Work instruction:
Search the entries for the word "TodosService" and report each line that has it.

[Data entries]
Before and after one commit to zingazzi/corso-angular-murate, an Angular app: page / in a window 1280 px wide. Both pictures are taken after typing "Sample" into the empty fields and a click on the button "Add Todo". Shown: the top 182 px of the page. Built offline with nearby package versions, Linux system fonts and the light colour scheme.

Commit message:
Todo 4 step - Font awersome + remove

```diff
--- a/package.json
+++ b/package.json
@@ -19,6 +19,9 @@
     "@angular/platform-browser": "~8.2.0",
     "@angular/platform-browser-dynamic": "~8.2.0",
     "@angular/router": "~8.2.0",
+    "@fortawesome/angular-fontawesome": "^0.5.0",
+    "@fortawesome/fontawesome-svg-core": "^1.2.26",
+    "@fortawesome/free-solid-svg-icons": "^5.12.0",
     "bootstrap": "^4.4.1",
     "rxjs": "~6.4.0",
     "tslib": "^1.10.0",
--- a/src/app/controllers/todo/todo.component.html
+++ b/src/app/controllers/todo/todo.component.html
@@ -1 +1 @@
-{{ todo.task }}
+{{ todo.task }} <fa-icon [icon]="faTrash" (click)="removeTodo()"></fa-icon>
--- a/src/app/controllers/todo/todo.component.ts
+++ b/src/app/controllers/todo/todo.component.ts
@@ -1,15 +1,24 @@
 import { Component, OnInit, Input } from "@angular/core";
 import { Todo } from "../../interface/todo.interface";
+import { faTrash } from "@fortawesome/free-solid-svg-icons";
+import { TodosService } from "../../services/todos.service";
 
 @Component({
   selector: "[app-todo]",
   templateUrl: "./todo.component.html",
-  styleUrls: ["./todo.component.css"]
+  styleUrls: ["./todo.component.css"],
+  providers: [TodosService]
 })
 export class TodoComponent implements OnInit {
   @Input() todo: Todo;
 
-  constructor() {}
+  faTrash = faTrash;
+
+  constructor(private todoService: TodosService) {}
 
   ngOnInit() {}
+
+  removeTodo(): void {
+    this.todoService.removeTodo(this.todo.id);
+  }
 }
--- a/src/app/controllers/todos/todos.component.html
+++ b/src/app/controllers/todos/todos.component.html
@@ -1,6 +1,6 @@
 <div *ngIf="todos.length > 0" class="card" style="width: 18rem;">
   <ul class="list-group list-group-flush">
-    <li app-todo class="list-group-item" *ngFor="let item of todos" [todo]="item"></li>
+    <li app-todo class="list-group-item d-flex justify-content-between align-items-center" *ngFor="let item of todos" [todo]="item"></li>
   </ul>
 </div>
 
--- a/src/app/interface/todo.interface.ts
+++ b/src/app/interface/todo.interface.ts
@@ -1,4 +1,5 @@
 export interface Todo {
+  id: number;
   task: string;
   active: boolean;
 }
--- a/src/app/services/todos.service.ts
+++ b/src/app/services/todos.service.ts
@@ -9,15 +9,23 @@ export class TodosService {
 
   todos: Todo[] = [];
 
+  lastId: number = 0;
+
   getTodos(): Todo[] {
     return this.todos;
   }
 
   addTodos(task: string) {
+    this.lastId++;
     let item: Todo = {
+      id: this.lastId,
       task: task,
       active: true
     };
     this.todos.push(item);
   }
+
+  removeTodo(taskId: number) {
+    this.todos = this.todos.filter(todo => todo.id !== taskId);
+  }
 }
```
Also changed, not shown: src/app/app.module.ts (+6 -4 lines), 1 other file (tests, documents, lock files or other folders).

---

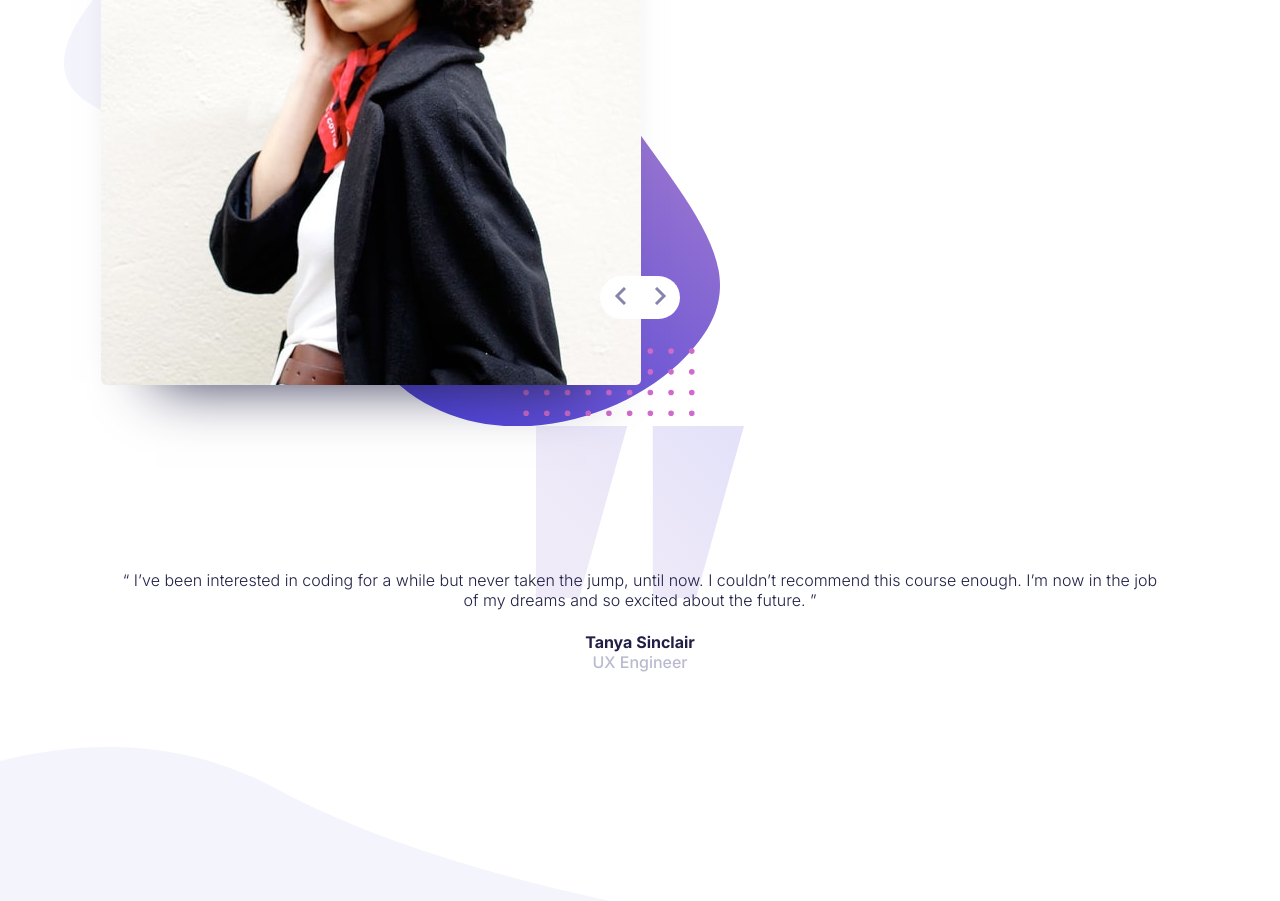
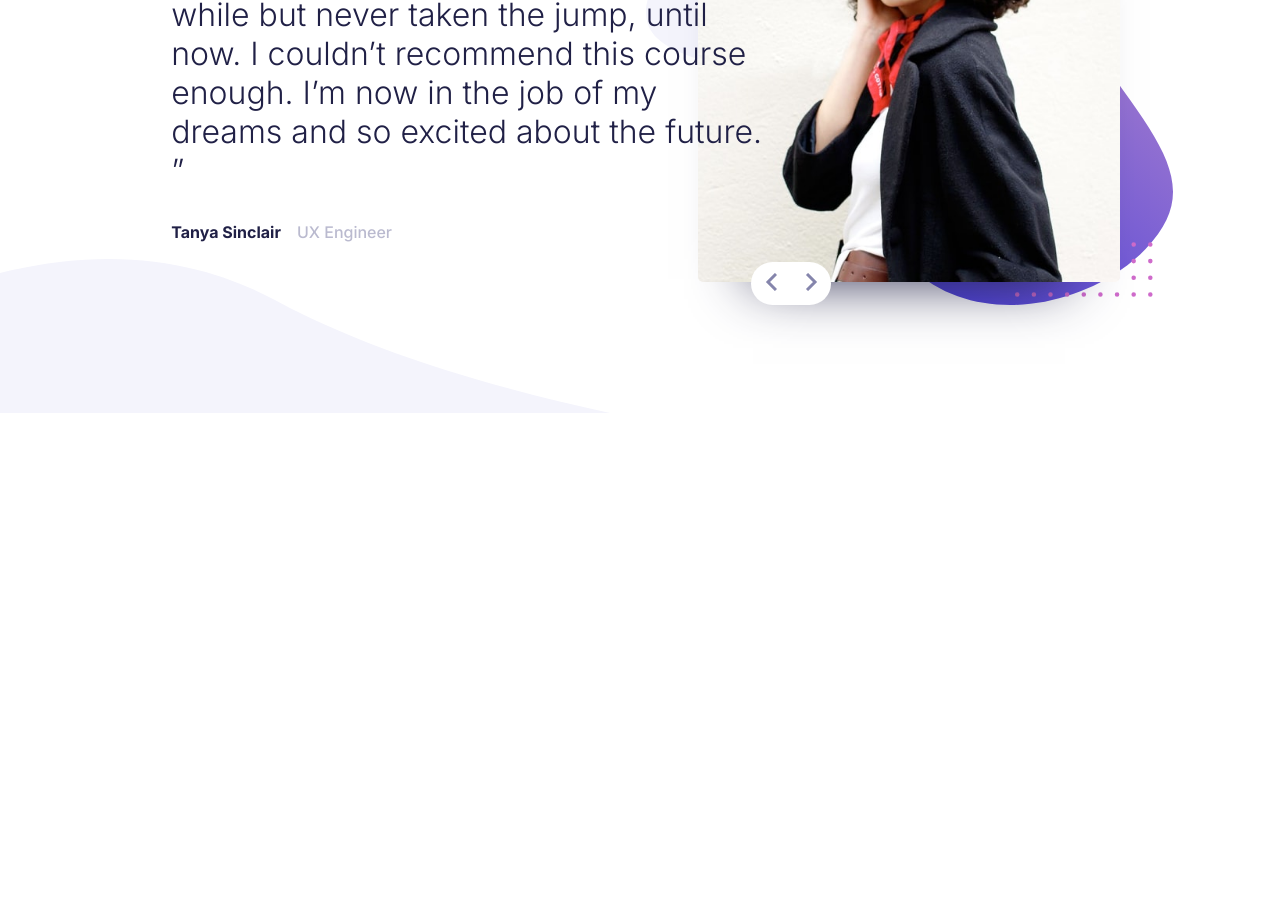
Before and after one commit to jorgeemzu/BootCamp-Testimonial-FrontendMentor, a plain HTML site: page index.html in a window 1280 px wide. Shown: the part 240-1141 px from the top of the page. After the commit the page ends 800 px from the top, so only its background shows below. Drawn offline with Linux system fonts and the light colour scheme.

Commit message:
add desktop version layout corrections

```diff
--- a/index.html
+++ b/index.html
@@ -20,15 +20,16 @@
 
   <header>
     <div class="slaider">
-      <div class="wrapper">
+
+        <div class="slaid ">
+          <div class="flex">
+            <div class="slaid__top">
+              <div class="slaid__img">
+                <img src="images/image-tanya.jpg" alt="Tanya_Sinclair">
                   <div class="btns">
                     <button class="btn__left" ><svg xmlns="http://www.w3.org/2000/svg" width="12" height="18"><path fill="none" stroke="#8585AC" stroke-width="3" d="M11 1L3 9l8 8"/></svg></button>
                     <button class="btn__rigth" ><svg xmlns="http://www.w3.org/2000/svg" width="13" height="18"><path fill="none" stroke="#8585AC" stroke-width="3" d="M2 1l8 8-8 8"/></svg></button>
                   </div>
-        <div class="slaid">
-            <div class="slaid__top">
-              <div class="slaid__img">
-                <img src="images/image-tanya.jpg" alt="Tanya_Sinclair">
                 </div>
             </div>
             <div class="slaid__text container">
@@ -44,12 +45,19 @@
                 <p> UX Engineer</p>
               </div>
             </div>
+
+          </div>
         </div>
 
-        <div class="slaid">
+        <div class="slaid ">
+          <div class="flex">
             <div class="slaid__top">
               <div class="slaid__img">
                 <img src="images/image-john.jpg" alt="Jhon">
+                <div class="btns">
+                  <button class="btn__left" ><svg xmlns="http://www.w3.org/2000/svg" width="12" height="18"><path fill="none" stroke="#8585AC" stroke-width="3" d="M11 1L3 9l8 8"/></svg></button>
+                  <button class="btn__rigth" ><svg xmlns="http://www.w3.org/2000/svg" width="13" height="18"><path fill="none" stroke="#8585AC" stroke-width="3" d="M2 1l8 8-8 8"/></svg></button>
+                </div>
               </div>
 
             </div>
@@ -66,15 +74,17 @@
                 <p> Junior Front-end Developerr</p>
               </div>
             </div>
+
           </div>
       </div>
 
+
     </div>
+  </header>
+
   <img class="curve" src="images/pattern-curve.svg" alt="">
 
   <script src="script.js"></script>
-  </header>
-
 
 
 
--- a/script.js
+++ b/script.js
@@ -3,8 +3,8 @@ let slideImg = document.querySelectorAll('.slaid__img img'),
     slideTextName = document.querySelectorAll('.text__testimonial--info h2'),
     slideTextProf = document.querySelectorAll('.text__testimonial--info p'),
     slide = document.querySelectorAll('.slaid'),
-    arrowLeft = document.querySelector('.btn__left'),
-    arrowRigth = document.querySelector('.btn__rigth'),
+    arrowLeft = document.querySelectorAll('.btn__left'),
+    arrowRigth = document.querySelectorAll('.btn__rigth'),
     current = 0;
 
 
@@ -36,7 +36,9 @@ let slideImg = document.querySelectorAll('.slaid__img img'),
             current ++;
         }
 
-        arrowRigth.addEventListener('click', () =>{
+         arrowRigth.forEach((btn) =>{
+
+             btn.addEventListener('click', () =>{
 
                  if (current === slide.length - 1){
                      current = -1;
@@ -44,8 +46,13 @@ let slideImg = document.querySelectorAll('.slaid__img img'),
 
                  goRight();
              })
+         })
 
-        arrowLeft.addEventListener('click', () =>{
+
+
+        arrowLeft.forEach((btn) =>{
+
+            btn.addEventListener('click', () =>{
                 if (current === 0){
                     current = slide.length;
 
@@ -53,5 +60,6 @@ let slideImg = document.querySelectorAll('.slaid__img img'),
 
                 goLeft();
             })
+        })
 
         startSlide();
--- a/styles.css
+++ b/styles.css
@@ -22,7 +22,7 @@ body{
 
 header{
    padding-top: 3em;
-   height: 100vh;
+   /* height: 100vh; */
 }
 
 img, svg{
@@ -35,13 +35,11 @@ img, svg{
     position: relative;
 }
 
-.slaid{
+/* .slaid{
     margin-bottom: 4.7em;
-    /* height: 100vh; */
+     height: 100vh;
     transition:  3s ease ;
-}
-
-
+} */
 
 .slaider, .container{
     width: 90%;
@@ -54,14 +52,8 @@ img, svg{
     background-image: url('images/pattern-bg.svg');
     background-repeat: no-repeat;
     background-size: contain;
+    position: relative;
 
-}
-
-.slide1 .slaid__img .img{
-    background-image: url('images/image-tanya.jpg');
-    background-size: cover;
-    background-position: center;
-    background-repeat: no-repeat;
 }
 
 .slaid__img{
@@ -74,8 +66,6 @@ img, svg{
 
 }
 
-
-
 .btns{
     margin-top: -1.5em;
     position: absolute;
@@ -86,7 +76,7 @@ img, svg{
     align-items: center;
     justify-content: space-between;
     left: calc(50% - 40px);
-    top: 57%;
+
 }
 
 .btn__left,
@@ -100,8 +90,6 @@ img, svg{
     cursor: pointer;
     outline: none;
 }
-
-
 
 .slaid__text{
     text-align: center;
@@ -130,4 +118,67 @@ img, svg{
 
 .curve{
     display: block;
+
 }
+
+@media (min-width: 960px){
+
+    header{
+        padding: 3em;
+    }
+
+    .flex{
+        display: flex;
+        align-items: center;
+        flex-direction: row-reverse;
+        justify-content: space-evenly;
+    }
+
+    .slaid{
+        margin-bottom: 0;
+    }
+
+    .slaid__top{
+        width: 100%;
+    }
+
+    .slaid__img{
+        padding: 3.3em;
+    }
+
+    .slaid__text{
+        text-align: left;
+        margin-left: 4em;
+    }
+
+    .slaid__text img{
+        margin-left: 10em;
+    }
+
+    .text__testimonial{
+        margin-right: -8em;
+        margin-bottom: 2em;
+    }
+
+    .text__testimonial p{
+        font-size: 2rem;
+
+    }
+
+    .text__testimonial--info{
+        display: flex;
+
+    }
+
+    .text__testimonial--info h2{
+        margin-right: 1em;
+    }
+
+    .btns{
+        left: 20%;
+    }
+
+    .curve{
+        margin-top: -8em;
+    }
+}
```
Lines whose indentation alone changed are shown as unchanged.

Exercise response:
+import { TodosService } from "../../services/todos.service";
+  providers: [TodosService]
+  constructor(private todoService: TodosService) {}
@@ -9,15 +9,23 @@ export class TodosService {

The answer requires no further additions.